“A couple of years ago, I started hearing this new radio station and hearing people talking about this radio station, Sagal Radio. It was sending its message to my community. Well, I knew students out here who used to intimidate others and didn’t know how to focus on what they should be doing, and I thought this station might talk about that. So, I looked for the director, and he told me to come work at the station. That’s how I started.”
Aden’s community includes many refugees from East Africa. Arriving with little or no English and few possessions, they struggle to build a new life and learn how to survive in this foreign land. Sagal Radio (WTAB AM 1420), an all-volunteer operation, broadcasts radio programs in Swahili, Amharic, Somali and English, providing a critical communication link for refugees in the Atlanta area.
Over 40,000 refugees in the metro area depend on Sagal Radio. “The station’s main purpose is to update people about local and international news. But it also helps people in other ways. There are some people in the community who don’t know where family members are, and the radio station helps the families reunite. It brings people together. It also talks to older people about their health – maybe it tells them where they can get exercise classes at a gym. And it also addresses young people. Like when I encourage students to get tutors to help them with studying, and I can tell them where to find a good tutor.”
“My father always told me to have the higher hand, not the lower hand—what he meant was to be the one who is giving not the one who is only receiving. That’s also in our religion: to help and encourage. So I am someone who assists people. It’s my way of living. Because whenever a person is encouraged, it helps them achieve 100%. It’s in the genes of the human.”
When Sagal Radio needed encouragement in order to achieve 100%, The Community Foundation was able to help.

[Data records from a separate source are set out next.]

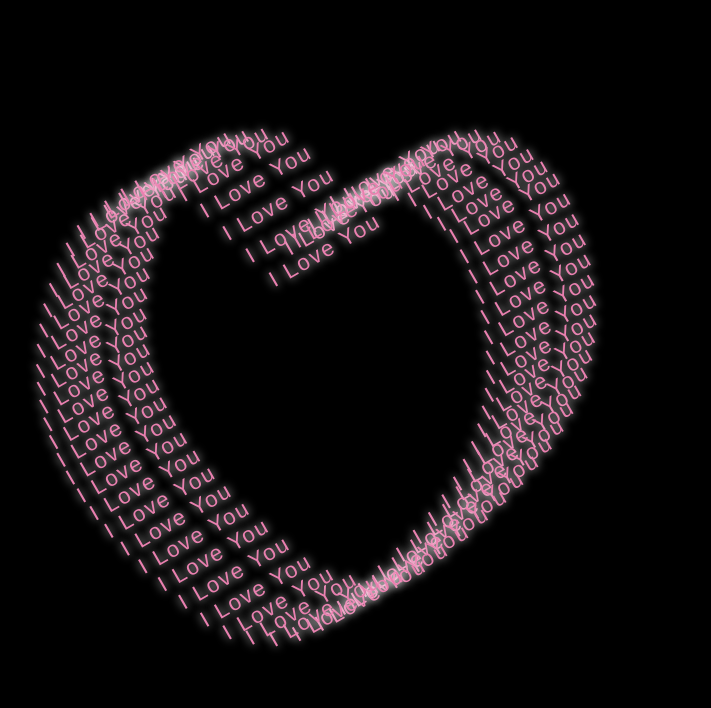
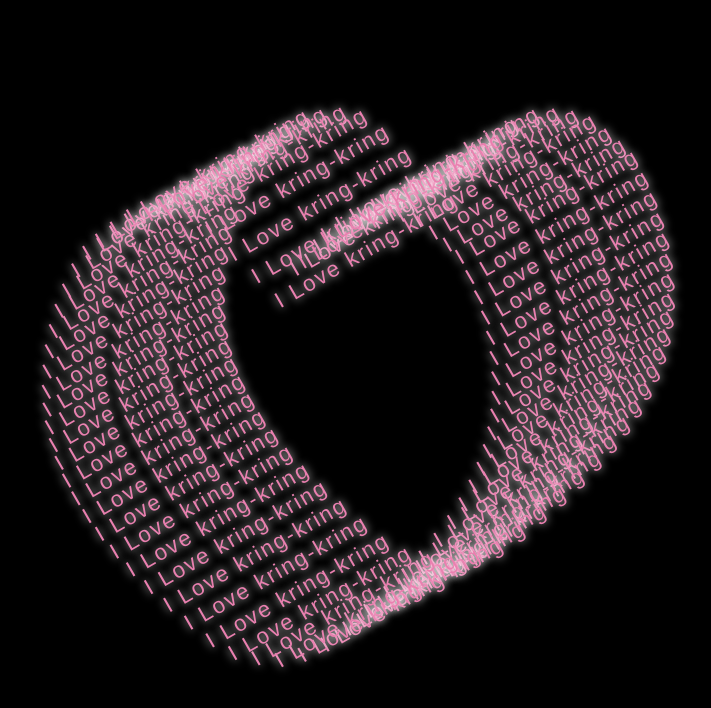
Before and after one commit to Yotan123/Web-teks-I-love-you-edited-, a plain HTML site: page index.html in a window 1280 px wide. Shown: the whole page, without its empty margins (385-1096 px from the left). Drawn offline with Linux system fonts and the light colour scheme.

Commit message:
membuang folder

```diff
--- a/love15-main/index.html
+++ b/index.html
@@ -11,7 +11,7 @@
     <div class="love_horizontal">
      <div class="love_vertical">
       <div class="love_word">
-       I Love You
+      I Love kring-kring
       </div>
      </div>
     </div>
@@ -20,7 +20,7 @@
     <div class="love_horizontal">
      <div class="love_vertical">
       <div class="love_word">
-       I Love You
+      I Love kring-kring
       </div>
      </div>
     </div>
@@ -29,7 +29,7 @@
     <div class="love_horizontal">
      <div class="love_vertical">
       <div class="love_word">
-       I Love You
+      I Love kring-kring
       </div>
      </div>
     </div>
@@ -38,7 +38,7 @@
     <div class="love_horizontal">
      <div class="love_vertical">
       <div class="love_word">
-       I Love You
+      I Love kring-kring
       </div>
      </div>
     </div>
@@ -47,7 +47,7 @@
     <div class="love_horizontal">
      <div class="love_vertical">
       <div class="love_word">
-       I Love You
+      I Love kring-kring
       </div>
      </div>
     </div>
@@ -56,7 +56,7 @@
     <div class="love_horizontal">
      <div class="love_vertical">
       <div class="love_word">
-       I Love You
+      I Love kring-kring
       </div>
      </div>
     </div>
@@ -65,7 +65,7 @@
     <div class="love_horizontal">
      <div class="love_vertical">
       <div class="love_word">
-       I Love You
+      I Love kring-kring
       </div>
      </div>
     </div>
@@ -74,7 +74,7 @@
     <div class="love_horizontal">
      <div class="love_vertical">
       <div class="love_word">
-       I Love You
+      I Love kring-kring
       </div>
      </div>
     </div>
@@ -83,7 +83,7 @@
     <div class="love_horizontal">
      <div class="love_vertical">
       <div class="love_word">
-       I Love You
+      I Love kring-kring
       </div>
      </div>
     </div>
@@ -92,7 +92,7 @@
     <div class="love_horizontal">
      <div class="love_vertical">
       <div class="love_word">
-       I Love You
+      I Love kring-kring
       </div>
      </div>
     </div>
@@ -101,7 +101,7 @@
     <div class="love_horizontal">
      <div class="love_vertical">
       <div class="love_word">
-       I Love You
+      I Love kring-kring
       </div>
      </div>
     </div>
@@ -110,7 +110,7 @@
     <div class="love_horizontal">
      <div class="love_vertical">
       <div class="love_word">
-       I Love You
+      I Love kring-kring
       </div>
      </div>
     </div>
@@ -119,7 +119,7 @@
     <div class="love_horizontal">
      <div class="love_vertical">
       <div class="love_word">
-       I Love You
+      I Love kring-kring
       </div>
      </div>
     </div>
@@ -128,7 +128,7 @@
     <div class="love_horizontal">
      <div class="love_vertical">
       <div class="love_word">
-       I Love You
+      I Love kring-kring
       </div>
      </div>
     </div>
@@ -137,7 +137,7 @@
     <div class="love_horizontal">
      <div class="love_vertical">
       <div class="love_word">
-       I Love You
+      I Love kring-kring
       </div>
      </div>
     </div>
@@ -146,7 +146,7 @@
     <div class="love_horizontal">
      <div class="love_vertical">
       <div class="love_word">
-       I Love You
+      I Love kring-kring
       </div>
      </div>
     </div>
@@ -155,7 +155,7 @@
     <div class="love_horizontal">
      <div class="love_vertical">
       <div class="love_word">
-       I Love You
+      I Love kring-kring
       </div>
      </div>
     </div>
@@ -164,7 +164,7 @@
     <div class="love_horizontal">
      <div class="love_vertical">
       <div class="love_word">
-       I Love You
+      I Love kring-kring
       </div>
      </div>
     </div>
@@ -173,7 +173,7 @@
     <div class="love_horizontal">
      <div class="love_vertical">
       <div class="love_word">
-       I Love You
+      I Love kring-kring
       </div>
      </div>
     </div>
@@ -182,7 +182,7 @@
     <div class="love_horizontal">
      <div class="love_vertical">
       <div class="love_word">
-       I Love You
+      I Love kring-kring
       </div>
      </div>
     </div>
@@ -191,7 +191,7 @@
     <div class="love_horizontal">
      <div class="love_vertical">
       <div class="love_word">
-       I Love You
+      I Love kring-kring
       </div>
      </div>
     </div>
@@ -200,7 +200,7 @@
     <div class="love_horizontal">
      <div class="love_vertical">
       <div class="love_word">
-       I Love You
+      I Love kring-kring
       </div>
      </div>
     </div>
@@ -209,7 +209,7 @@
     <div class="love_horizontal">
      <div class="love_vertical">
       <div class="love_word">
-       I Love You
+      I Love kring-kring
       </div>
      </div>
     </div>
@@ -218,7 +218,7 @@
     <div class="love_horizontal">
      <div class="love_vertical">
       <div class="love_word">
-       I Love You
+      I Love kring-kring
       </div>
      </div>
     </div>
@@ -227,7 +227,7 @@
     <div class="love_horizontal">
      <div class="love_vertical">
       <div class="love_word">
-       I Love You
+      I Love kring-kring
       </div>
      </div>
     </div>
@@ -236,7 +236,7 @@
     <div class="love_horizontal">
      <div class="love_vertical">
       <div class="love_word">
-       I Love You
+      I Love kring-kring
       </div>
      </div>
     </div>
@@ -245,7 +245,7 @@
     <div class="love_horizontal">
      <div class="love_vertical">
       <div class="love_word">
-       I Love You
+      I Love kring-kring
       </div>
      </div>
     </div>
@@ -254,7 +254,7 @@
     <div class="love_horizontal">
      <div class="love_vertical">
       <div class="love_word">
-       I Love You
+      I Love kring-kring
       </div>
      </div>
     </div>
@@ -263,7 +263,7 @@
     <div class="love_horizontal">
      <div class="love_vertical">
       <div class="love_word">
-       I Love You
+      I Love kring-kring
       </div>
      </div>
     </div>
@@ -272,7 +272,7 @@
     <div class="love_horizontal">
      <div class="love_vertical">
       <div class="love_word">
-       I Love You
+      I Love kring-kring
       </div>
      </div>
     </div>
@@ -281,7 +281,7 @@
     <div class="love_horizontal">
      <div class="love_vertical">
       <div class="love_word">
-       I Love You
+      I Love kring-kring
       </div>
      </div>
     </div>
@@ -290,7 +290,7 @@
     <div class="love_horizontal">
      <div class="love_vertical">
       <div class="love_word">
-       I Love You
+      I Love kring-kring
       </div>
      </div>
     </div>
@@ -299,7 +299,7 @@
     <div class="love_horizontal">
      <div class="love_vertical">
       <div class="love_word">
-       I Love You
+      I Love kring-kring
       </div>
      </div>
     </div>
@@ -308,7 +308,7 @@
     <div class="love_horizontal">
      <div class="love_vertical">
       <div class="love_word">
-       I Love You
+      I Love kring-kring
       </div>
      </div>
     </div>
@@ -317,7 +317,7 @@
     <div class="love_horizontal">
      <div class="love_vertical">
       <div class="love_word">
-       I Love You
+      I Love kring-kring
       </div>
      </div>
     </div>
@@ -326,7 +326,7 @@
     <div class="love_horizontal">
      <div class="love_vertical">
       <div class="love_word">
-       I Love You
+      I Love kring-kring
       </div>
      </div>
     </div>
@@ -335,7 +335,7 @@
     <div class="love_horizontal">
      <div class="love_vertical">
       <div class="love_word">
-       I Love You
+      I Love kring-kring
       </div>
      </div>
     </div>
@@ -344,7 +344,7 @@
     <div class="love_horizontal">
      <div class="love_vertical">
       <div class="love_word">
-       I Love You
+      I Love kring-kring
       </div>
      </div>
     </div>
@@ -353,7 +353,7 @@
     <div class="love_horizontal">
      <div class="love_vertical">
       <div class="love_word">
-       I Love You
+      I Love kring-kring
       </div>
      </div>
     </div>
@@ -362,7 +362,7 @@
     <div class="love_horizontal">
      <div class="love_vertical">
       <div class="love_word">
-       I Love You
+      I Love kring-kring
       </div>
      </div>
     </div>
@@ -371,7 +371,7 @@
     <div class="love_horizontal">
      <div class="love_vertical">
       <div class="love_word">
-       I Love You
+      I Love kring-kring
       </div>
      </div>
     </div>
@@ -380,7 +380,7 @@
     <div class="love_horizontal">
      <div class="love_vertical">
       <div class="love_word">
-       I Love You
+      I Love kring-kring
       </div>
      </div>
     </div>
@@ -389,7 +389,7 @@
     <div class="love_horizontal">
      <div class="love_vertical">
       <div class="love_word">
-       I Love You
+      I Love kring-kring
       </div>
      </div>
     </div>
@@ -398,7 +398,7 @@
     <div class="love_horizontal">
      <div class="love_vertical">
       <div class="love_word">
-       I Love You
+      I Love kring-kring
       </div>
      </div>
     </div>
@@ -407,7 +407,7 @@
     <div class="love_horizontal">
      <div class="love_vertical">
       <div class="love_word">
-       I Love You
+      I Love kring-kring
       </div>
      </div>
     </div>
@@ -416,7 +416,7 @@
     <div class="love_horizontal">
      <div class="love_vertical">
       <div class="love_word">
-       I Love You
+      I Love kring-kring
       </div>
      </div>
     </div>
@@ -425,7 +425,7 @@
     <div class="love_horizontal">
      <div class="love_vertical">
       <div class="love_word">
-       I Love You
+      I Love kring-kring
       </div>
      </div>
     </div>
@@ -434,7 +434,7 @@
     <div class="love_horizontal">
      <div class="love_vertical">
       <div class="love_word">
-       I Love You
+      I Love kring-kring
       </div>
      </div>
     </div>
@@ -443,7 +443,7 @@
     <div class="love_horizontal">
      <div class="love_vertical">
       <div class="love_word">
-       I Love You
+      I Love kring-kring
       </div>
      </div>
     </div>
@@ -452,7 +452,7 @@
     <div class="love_horizontal">
      <div class="love_vertical">
       <div class="love_word">
-       I Love You
+      I Love kring-kring
       </div>
      </div>
     </div>
@@ -461,7 +461,7 @@
     <div class="love_horizontal">
      <div class="love_vertical">
       <div class="love_word">
-       I Love You
+      I Love kring-kring
       </div>
      </div>
     </div>
@@ -470,7 +470,7 @@
     <div class="love_horizontal">
      <div class="love_vertical">
       <div class="love_word">
-       I Love You
+      I Love kring-kring
       </div>
      </div>
     </div>
@@ -479,7 +479,7 @@
     <div class="love_horizontal">
      <div class="love_vertical">
       <div class="love_word">
-       I Love You
+      I Love kring-kring
       </div>
      </div>
     </div>
@@ -488,7 +488,7 @@
     <div class="love_horizontal">
      <div class="love_vertical">
       <div class="love_word">
-       I Love You
+      I Love kring-kring
       </div>
      </div>
     </div>
@@ -497,7 +497,7 @@
     <div class="love_horizontal">
      <div class="love_vertical">
       <div class="love_word">
-       I Love You
+      I Love kring-kring
       </div>
      </div>
     </div>
@@ -506,7 +506,7 @@
     <div class="love_horizontal">
      <div class="love_vertical">
       <div class="love_word">
-       I Love You
+      I Love kring-kring
       </div>
      </div>
     </div>
@@ -515,7 +515,7 @@
     <div class="love_horizontal">
      <div class="love_vertical">
       <div class="love_word">
-       I Love You
+      I Love kring-kring
       </div>
      </div>
     </div>
@@ -524,7 +524,7 @@
     <div class="love_horizontal">
      <div class="love_vertical">
       <div class="love_word">
-       I Love You
+      I Love kring-kring
       </div>
      </div>
     </div>
@@ -533,7 +533,7 @@
     <div class="love_horizontal">
      <div class="love_vertical">
       <div class="love_word">
-       I Love You
+      I Love kring-kring
       </div>
      </div>
     </div>
@@ -542,7 +542,7 @@
     <div class="love_horizontal">
      <div class="love_vertical">
       <div class="love_word">
-       I Love You
+      I Love kring-kring
       </div>
      </div>
     </div>
@@ -551,7 +551,7 @@
     <div class="love_horizontal">
      <div class="love_vertical">
       <div class="love_word">
-       I Love You
+      I Love kring-kring
       </div>
      </div>
     </div>
@@ -560,7 +560,7 @@
     <div class="love_horizontal">
      <div class="love_vertical">
       <div class="love_word">
-       I Love You
+      I Love kring-kring
       </div>
      </div>
     </div>
@@ -569,7 +569,7 @@
     <div class="love_horizontal">
      <div class="love_vertical">
       <div class="love_word">
-       I Love You
+      I Love kring-kring
       </div>
      </div>
     </div>
@@ -578,7 +578,7 @@
     <div class="love_horizontal">
      <div class="love_vertical">
       <div class="love_word">
-       I Love You
+      I Love kring-kring
       </div>
      </div>
     </div>
@@ -587,7 +587,7 @@
     <div class="love_horizontal">
      <div class="love_vertical">
       <div class="love_word">
-       I Love You
+      I Love kring-kring
       </div>
      </div>
     </div>
@@ -596,7 +596,7 @@
     <div class="love_horizontal">
      <div class="love_vertical">
       <div class="love_word">
-       I Love You
+      I Love kring-kring
       </div>
      </div>
     </div>
@@ -605,7 +605,7 @@
     <div class="love_horizontal">
      <div class="love_vertical">
       <div class="love_word">
-       I Love You
+      I Love kring-kring
       </div>
      </div>
     </div>
@@ -614,7 +614,7 @@
     <div class="love_horizontal">
      <div class="love_vertical">
       <div class="love_word">
-       I Love You
+      I Love kring-kring
       </div>
      </div>
     </div>
@@ -623,7 +623,7 @@
     <div class="love_horizontal">
      <div class="love_vertical">
       <div class="love_word">
-       I Love You
+      I Love kring-kring
       </div>
      </div>
     </div>
```
Also changed, not shown: styles.css (renamed from love15-main/styles.css), 2 other files.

In 2007, the station was struggling to stay on the air when it received a Neighborhood Fund grant to work on increasing its funding base and community partnerships. The results were tremendous. Sagal Radio is now partnering with Emory University in a major immigrant health education and media project that produces and broadcasts health education messages featuring lessons created by East African youth who attend school with Mohamed Aden.
“Sagal Radio has helped build connections within my community. Families are more connected because of it. And I feel that connection. A lot of people respect me because I volunteer at the station. They look up to me and that’s more important than just getting paid. It helps me feel I can do anything. So, now I’m wanting to study to become an electrical engineer at Georgia Tech. Everything runs on electricity, even cars are starting to be electric so I think that’s a good field. And I could still volunteer at Sagal Radio.”